## [About this task]
Whenever a line in this data holds the word "readme", report that line in full.

[Start of Attachment]

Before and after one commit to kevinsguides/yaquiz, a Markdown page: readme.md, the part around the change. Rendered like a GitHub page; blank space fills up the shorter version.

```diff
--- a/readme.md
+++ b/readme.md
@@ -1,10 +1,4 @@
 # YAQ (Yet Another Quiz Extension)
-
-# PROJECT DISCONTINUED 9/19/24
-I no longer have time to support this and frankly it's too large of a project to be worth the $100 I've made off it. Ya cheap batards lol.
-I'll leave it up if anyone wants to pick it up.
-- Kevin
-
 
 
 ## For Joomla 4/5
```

[End of Attachment]
[Start of Attachment]

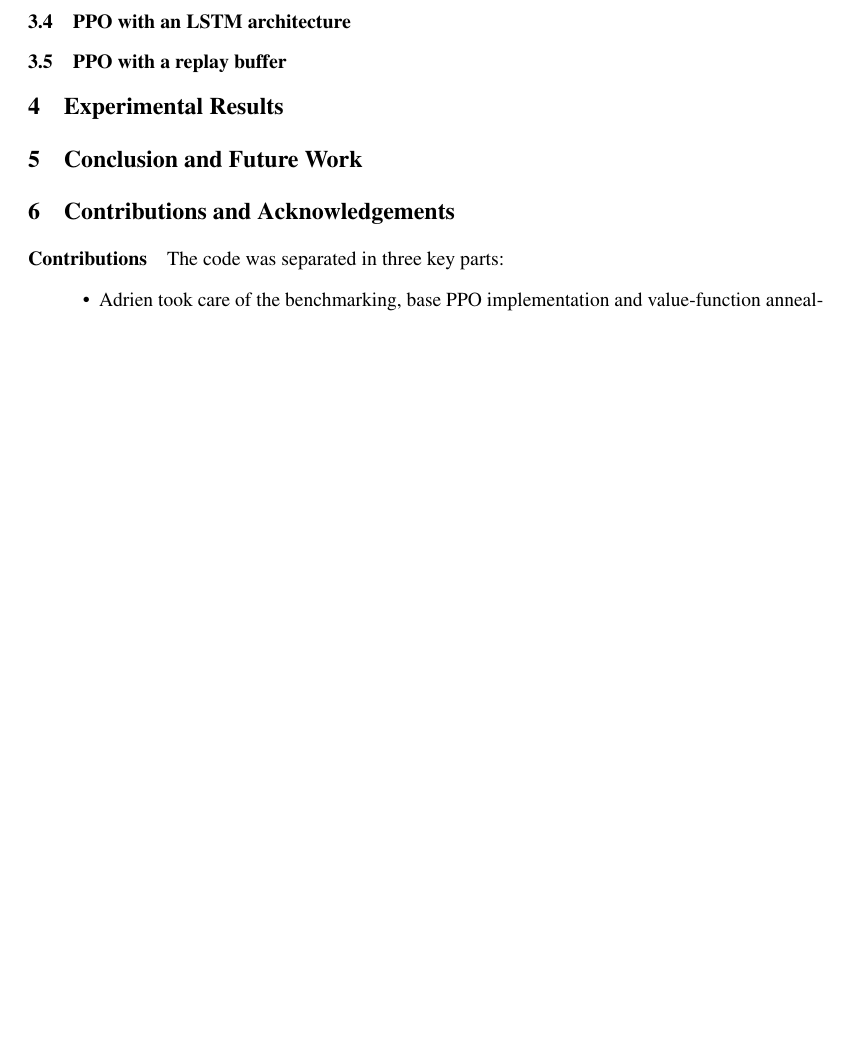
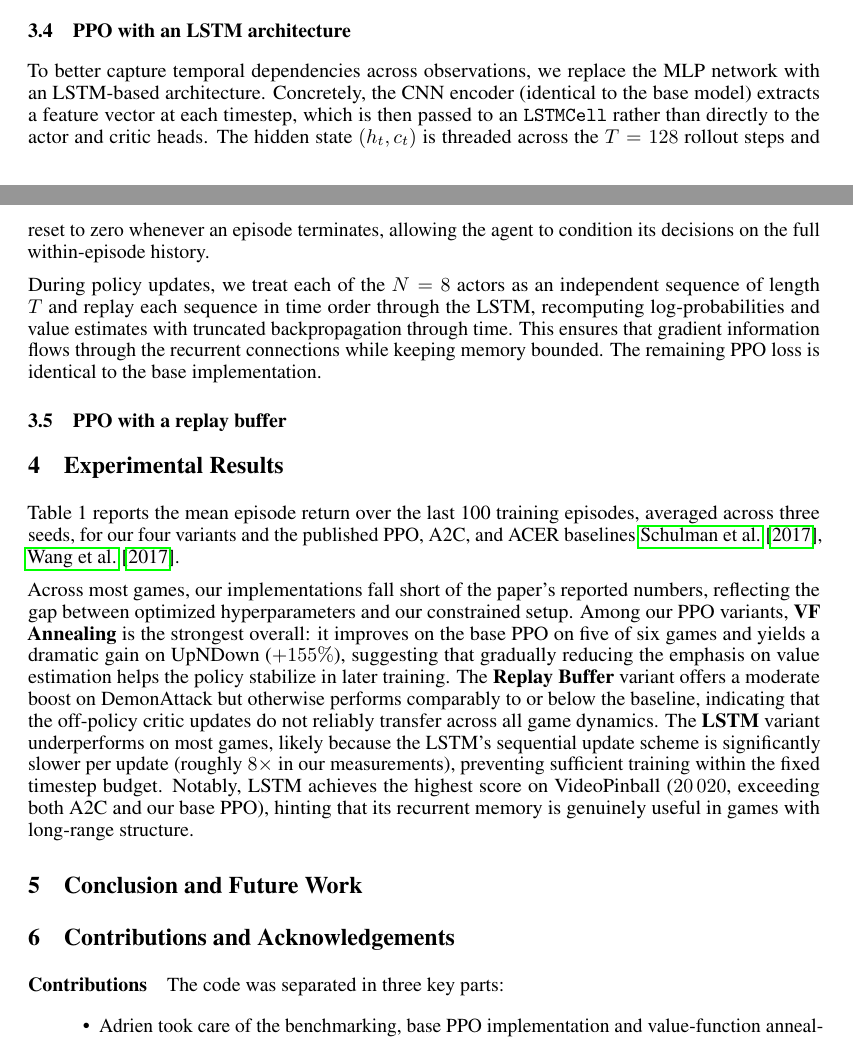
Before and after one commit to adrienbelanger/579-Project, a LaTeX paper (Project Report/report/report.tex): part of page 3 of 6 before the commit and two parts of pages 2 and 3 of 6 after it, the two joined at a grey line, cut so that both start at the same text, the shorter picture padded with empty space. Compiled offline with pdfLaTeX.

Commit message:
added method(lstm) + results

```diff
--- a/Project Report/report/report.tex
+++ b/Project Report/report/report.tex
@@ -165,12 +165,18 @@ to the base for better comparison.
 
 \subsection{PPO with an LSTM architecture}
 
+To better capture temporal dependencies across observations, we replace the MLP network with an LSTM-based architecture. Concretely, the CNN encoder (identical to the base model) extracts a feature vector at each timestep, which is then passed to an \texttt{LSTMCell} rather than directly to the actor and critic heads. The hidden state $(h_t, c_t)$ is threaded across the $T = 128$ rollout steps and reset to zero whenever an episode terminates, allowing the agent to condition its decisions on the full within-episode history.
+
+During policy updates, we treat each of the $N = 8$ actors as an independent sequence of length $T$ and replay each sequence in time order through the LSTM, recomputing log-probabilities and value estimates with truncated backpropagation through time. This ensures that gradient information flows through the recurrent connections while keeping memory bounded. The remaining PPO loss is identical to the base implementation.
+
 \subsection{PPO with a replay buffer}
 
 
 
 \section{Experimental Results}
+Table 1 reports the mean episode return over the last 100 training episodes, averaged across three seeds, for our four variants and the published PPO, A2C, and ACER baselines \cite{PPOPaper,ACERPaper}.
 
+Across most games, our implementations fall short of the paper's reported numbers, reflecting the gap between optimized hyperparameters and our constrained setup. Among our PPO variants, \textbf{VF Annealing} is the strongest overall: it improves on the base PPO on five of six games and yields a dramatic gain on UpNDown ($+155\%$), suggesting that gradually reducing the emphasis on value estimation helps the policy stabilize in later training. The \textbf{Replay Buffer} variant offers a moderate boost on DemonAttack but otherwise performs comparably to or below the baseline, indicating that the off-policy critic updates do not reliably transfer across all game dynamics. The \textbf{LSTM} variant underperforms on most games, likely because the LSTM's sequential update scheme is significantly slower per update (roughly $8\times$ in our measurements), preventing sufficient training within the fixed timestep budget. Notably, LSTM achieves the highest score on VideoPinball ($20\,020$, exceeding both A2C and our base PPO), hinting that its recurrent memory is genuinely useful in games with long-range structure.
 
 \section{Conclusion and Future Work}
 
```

[End of Attachment]

## [Written response]
Before and after one commit to kevinsguides/yaquiz, a Markdown page: readme.md, the part around the change. Rendered like a GitHub page; blank space fills up the shorter version.
--- a/readme.md
+++ b/readme.md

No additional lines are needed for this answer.